* TO DO: Restate the entries word for word and skip every image.

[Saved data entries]
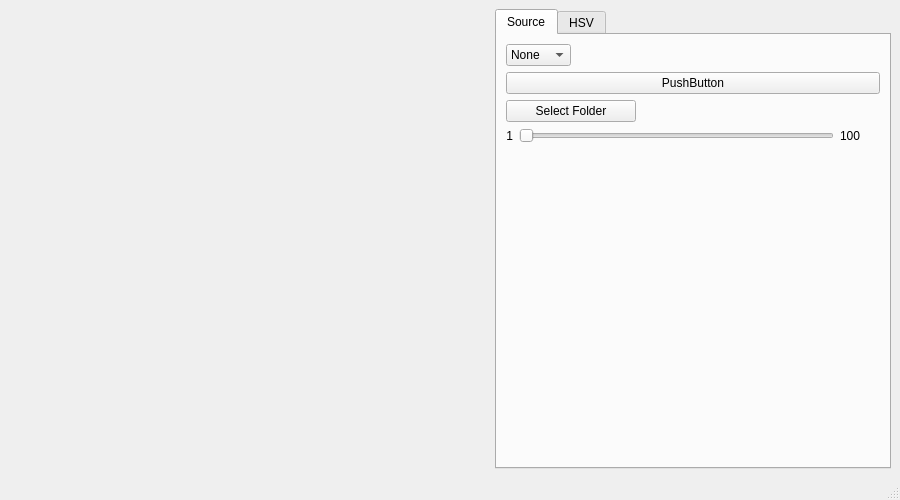
NicolasNewman/FRC-Vision-Tuner, file visionTuner.ui: the form before one commit.
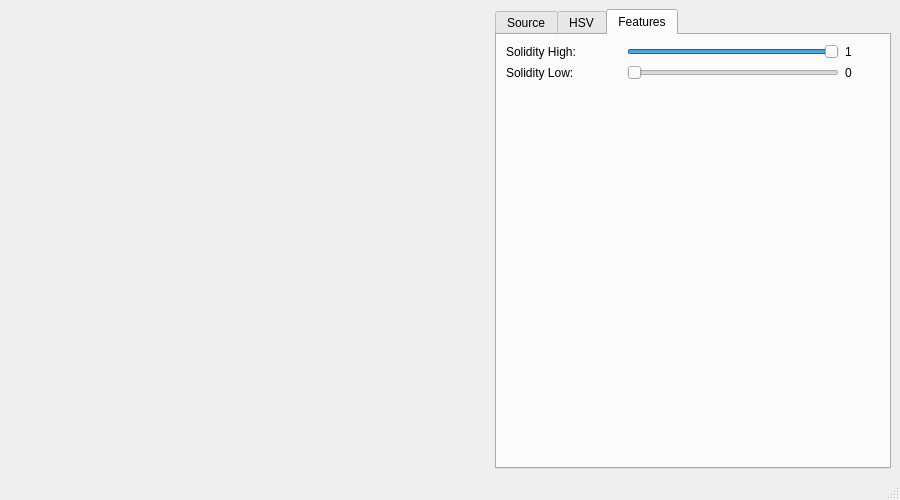
The form after the commit.

Commit message: can now isolate by solidity

```diff
--- a/visionTuner.ui
+++ b/visionTuner.ui
@@ -39,7 +39,7 @@
       <item>
        <widget class="QTabWidget" name="tabWidget">
         <property name="currentIndex">
-         <number>0</number>
+         <number>2</number>
         </property>
         <widget class="QWidget" name="tabSource">
          <attribute name="title">
@@ -566,6 +566,137 @@
           </item>
          </layout>
         </widget>
+        <widget class="QWidget" name="tabFeatures">
+         <attribute name="title">
+          <string>Features</string>
+         </attribute>
+         <layout class="QGridLayout" name="gridLayout_4">
+          <item row="0" column="0">
+           <layout class="QVBoxLayout" name="verticalLayout_3">
+            <item>
+             <layout class="QHBoxLayout" name="layoutSH">
+              <item>
+               <widget class="QLabel" name="label_6">
+                <property name="minimumSize">
+                 <size>
+                  <width>115</width>
+                  <height>0</height>
+                 </size>
+                </property>
+                <property name="maximumSize">
+                 <size>
+                  <width>115</width>
+                  <height>16777215</height>
+                 </size>
+                </property>
+                <property name="text">
+                 <string>Solidity High:</string>
+                </property>
+               </widget>
+              </item>
+              <item>
+               <widget class="QSlider" name="sliderSH">
+                <property name="maximum">
+                 <number>100</number>
+                </property>
+                <property name="value">
+                 <number>100</number>
+                </property>
+                <property name="orientation">
+                 <enum>Qt::Horizontal</enum>
+                </property>
+               </widget>
+              </item>
+              <item>
+               <widget class="QLabel" name="labelSH">
+                <property name="minimumSize">
+                 <size>
+                  <width>35</width>
+                  <height>0</height>
+                 </size>
+                </property>
+                <property name="maximumSize">
+                 <size>
+                  <width>35</width>
+                  <height>16777215</height>
+                 </size>
+                </property>
+                <property name="text">
+                 <string>1</string>
+                </property>
+               </widget>
+              </item>
+             </layout>
+            </item>
+            <item>
+             <layout class="QHBoxLayout" name="layoutSL">
+              <item>
+               <widget class="QLabel" name="label">
+                <property name="minimumSize">
+                 <size>
+                  <width>115</width>
+                  <height>0</height>
+                 </size>
+                </property>
+                <property name="maximumSize">
+                 <size>
+                  <width>115</width>
+                  <height>16777215</height>
+                 </size>
+                </property>
+                <property name="text">
+                 <string>Solidity Low:</string>
+                </property>
+               </widget>
+              </item>
+              <item>
+               <widget class="QSlider" name="sliderSL">
+                <property name="maximum">
+                 <number>100</number>
+                </property>
+                <property name="orientation">
+                 <enum>Qt::Horizontal</enum>
+                </property>
+               </widget>
+              </item>
+              <item>
+               <widget class="QLabel" name="labelSL">
+                <property name="minimumSize">
+                 <size>
+                  <width>35</width>
+                  <height>0</height>
+                 </size>
+                </property>
+                <property name="maximumSize">
+                 <size>
+                  <width>35</width>
+                  <height>16777215</height>
+                 </size>
+                </property>
+                <property name="text">
+                 <string>0</string>
+                </property>
+               </widget>
+              </item>
+             </layout>
+            </item>
+            <item>
+             <spacer name="verticalSpacer_5">
+              <property name="orientation">
+               <enum>Qt::Vertical</enum>
+              </property>
+              <property name="sizeHint" stdset="0">
+               <size>
+                <width>20</width>
+                <height>40</height>
+               </size>
+              </property>
+             </spacer>
+            </item>
+           </layout>
+          </item>
+         </layout>
+        </widget>
        </widget>
       </item>
      </layout>
```
The commit also changes 1 other file.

* OUTPUT OF THE TASK:
NicolasNewman/FRC-Vision-Tuner, file visionTuner.ui: the form before one commit.
The form after the commit.

Commit message: can now isolate by solidity

```diff
--- a/visionTuner.ui
+++ b/visionTuner.ui
@@ -39,7 +39,7 @@
       <item>
        <widget class="QTabWidget" name="tabWidget">
         <property name="currentIndex">
-         <number>0</number>
+         <number>2</number>
         </property>
         <widget class="QWidget" name="tabSource">
          <attribute name="title">
@@ -566,6 +566,137 @@
           </item>
          </layout>
         </widget>
+        <widget class="QWidget" name="tabFeatures">
+         <attribute name="title">
+          <string>Features</string>
+         </attribute>
+         <layout class="QGridLayout" name="gridLayout_4">
+          <item row="0" column="0">
+           <layout class="QVBoxLayout" name="verticalLayout_3">
+            <item>
+             <layout class="QHBoxLayout" name="layoutSH">
+              <item>
+               <widget class="QLabel" name="label_6">
+                <property name="minimumSize">
+                 <size>
+                  <width>115</width>
+                  <height>0</height>
+                 </size>
+                </property>
+                <property name="maximumSize">
+                 <size>
+                  <width>115</width>
+                  <height>16777215</height>
+                 </size>
+                </property>
+                <property name="text">
+                 <string>Solidity High:</string>
+                </property>
+               </widget>
+              </item>
+              <item>
+               <widget class="QSlider" name="sliderSH">
+                <property name="maximum">
+                 <number>100</number>
+                </property>
+                <property name="value">
+                 <number>100</number>
+                </property>
+                <property name="orientation">
+                 <enum>Qt::Horizontal</enum>
+                </property>
+               </widget>
+              </item>
+              <item>
+               <widget class="QLabel" name="labelSH">
+                <property name="minimumSize">
+                 <size>
+                  <width>35</width>
+                  <height>0</height>
+                 </size>
+                </property>
+                <property name="maximumSize">
+                 <size>
+                  <width>35</width>
+                  <height>16777215</height>
+                 </size>
+                </property>
+                <property name="text">
+                 <string>1</string>
+                </property>
+               </widget>
+              </item>
+             </layout>
+            </item>
+            <item>
+             <layout class="QHBoxLayout" name="layoutSL">
+              <item>
+               <widget class="QLabel" name="label">
+                <property name="minimumSize">
+                 <size>
+                  <width>115</width>
+                  <height>0</height>
+                 </size>
+                </property>
+                <property name="maximumSize">
+                 <size>
+                  <width>115</width>
+                  <height>16777215</height>
+                 </size>
+                </property>
+                <property name="text">
+                 <string>Solidity Low:</string>
+                </property>
+               </widget>
+              </item>
+              <item>
+               <widget class="QSlider" name="sliderSL">
+                <property name="maximum">
+                 <number>100</number>
+                </property>
+                <property name="orientation">
+                 <enum>Qt::Horizontal</enum>
+                </property>
+               </widget>
+              </item>
+              <item>
+               <widget class="QLabel" name="labelSL">
+                <property name="minimumSize">
+                 <size>
+                  <width>35</width>
+                  <height>0</height>
+                 </size>
+                </property>
+                <property name="maximumSize">
+                 <size>
+                  <width>35</width>
+                  <height>16777215</height>
+                 </size>
+                </property>
+                <property name="text">
+                 <string>0</string>
+                </property>
+               </widget>
+              </item>
+             </layout>
+            </item>
+            <item>
+             <spacer name="verticalSpacer_5">
+              <property name="orientation">
+               <enum>Qt::Vertical</enum>
+              </property>
+              <property name="sizeHint" stdset="0">
+               <size>
+                <width>20</width>
+                <height>40</height>
+               </size>
+              </property>
+             </spacer>
+            </item>
+           </layout>
+          </item>
+         </layout>
+        </widget>
        </widget>
       </item>
      </layout>
```
The commit also changes 1 other file.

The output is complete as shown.